In the demonstration below, the Cloudify LFM (Lumina Flow Manager) Plug-in deploys and manages network services.
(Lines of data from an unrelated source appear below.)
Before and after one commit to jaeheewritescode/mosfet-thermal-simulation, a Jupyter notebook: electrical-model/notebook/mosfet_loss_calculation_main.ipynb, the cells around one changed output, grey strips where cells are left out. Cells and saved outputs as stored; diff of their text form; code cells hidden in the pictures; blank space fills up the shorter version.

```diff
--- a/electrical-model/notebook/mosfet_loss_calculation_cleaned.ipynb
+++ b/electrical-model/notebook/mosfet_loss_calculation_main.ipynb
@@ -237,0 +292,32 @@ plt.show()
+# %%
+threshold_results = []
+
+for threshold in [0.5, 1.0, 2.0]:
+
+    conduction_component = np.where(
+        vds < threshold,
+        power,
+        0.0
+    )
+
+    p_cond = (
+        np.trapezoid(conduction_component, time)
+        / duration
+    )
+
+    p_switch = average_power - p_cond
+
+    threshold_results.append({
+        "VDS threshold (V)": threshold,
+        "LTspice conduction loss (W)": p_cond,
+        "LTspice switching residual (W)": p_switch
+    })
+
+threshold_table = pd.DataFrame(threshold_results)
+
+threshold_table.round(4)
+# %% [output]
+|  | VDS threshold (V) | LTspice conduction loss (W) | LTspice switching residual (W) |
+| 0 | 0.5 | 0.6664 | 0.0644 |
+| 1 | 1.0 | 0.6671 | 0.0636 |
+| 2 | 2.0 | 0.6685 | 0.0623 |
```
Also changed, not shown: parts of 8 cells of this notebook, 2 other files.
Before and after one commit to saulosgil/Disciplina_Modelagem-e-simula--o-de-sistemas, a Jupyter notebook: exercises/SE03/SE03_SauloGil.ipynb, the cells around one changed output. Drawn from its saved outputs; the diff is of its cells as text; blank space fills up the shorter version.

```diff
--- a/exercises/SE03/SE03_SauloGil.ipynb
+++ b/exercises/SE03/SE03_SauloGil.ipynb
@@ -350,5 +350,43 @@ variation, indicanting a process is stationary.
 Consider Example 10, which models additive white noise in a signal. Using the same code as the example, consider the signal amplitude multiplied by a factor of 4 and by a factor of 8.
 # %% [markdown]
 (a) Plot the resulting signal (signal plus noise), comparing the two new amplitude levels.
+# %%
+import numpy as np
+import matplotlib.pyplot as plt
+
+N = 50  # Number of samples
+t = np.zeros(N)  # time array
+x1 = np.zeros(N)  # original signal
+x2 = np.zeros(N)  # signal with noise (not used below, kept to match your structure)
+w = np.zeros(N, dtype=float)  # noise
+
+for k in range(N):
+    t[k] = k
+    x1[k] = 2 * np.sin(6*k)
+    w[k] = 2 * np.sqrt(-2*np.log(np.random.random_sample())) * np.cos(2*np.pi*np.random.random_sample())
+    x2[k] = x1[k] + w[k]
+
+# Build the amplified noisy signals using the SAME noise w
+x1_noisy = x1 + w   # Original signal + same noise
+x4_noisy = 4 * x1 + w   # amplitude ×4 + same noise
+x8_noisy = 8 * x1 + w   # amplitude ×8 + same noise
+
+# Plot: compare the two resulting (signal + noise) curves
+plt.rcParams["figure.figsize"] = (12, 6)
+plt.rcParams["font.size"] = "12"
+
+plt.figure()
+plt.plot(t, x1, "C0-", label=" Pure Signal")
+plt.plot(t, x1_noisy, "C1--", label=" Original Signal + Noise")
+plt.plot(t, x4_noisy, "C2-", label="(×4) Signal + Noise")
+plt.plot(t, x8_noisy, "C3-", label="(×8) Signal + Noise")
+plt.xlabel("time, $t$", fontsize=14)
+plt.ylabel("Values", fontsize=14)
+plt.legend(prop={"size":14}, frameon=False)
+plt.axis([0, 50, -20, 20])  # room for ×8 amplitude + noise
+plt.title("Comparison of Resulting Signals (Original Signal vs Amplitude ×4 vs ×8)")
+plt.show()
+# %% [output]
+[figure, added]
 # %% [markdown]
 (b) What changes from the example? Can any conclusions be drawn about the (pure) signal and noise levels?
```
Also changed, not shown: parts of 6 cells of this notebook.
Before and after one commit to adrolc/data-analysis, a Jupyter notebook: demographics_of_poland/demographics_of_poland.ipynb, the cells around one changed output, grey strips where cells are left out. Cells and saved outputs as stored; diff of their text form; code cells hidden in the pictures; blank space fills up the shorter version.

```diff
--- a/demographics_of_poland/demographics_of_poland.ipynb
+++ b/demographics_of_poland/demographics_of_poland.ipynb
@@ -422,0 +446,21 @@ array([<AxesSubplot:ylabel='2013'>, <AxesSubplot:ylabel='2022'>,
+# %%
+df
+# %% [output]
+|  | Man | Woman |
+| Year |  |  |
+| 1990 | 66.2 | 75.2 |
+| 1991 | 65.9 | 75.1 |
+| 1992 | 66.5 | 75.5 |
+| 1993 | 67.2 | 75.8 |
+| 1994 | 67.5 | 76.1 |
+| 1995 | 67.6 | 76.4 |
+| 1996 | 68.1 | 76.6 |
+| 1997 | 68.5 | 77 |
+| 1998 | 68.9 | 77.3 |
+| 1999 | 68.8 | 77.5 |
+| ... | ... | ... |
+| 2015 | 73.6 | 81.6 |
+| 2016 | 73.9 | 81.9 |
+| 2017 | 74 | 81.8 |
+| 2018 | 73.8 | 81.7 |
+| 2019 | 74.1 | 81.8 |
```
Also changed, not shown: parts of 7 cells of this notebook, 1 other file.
It enables Paths creation and ELines for both VLan and Ethernet – a great starting point for extension to other services and customization.
Our goal in this demonstration will be to allow and send ARP and IP packets between host 101 to host 303 and I’ll demonstrate how to:
Package and install the plugin
Deploy an ELine service to the LFM controller
Verify it’s working on Mininet
Tutorial – How to Use the Cloudify Lumina Flow Manager
We used Cloudify, Mininet and LFM Vagrant VMs. Tutorials on how to set up these environments on Virtualbox or Libvirt will be explained in another article soon, so stay tuned.
LFM – 192.168.50.21
LFM is setup without SSL using plain http for any requests. (But you can also use HTTPS)
Create a virtual environment for Python virtualenv .venv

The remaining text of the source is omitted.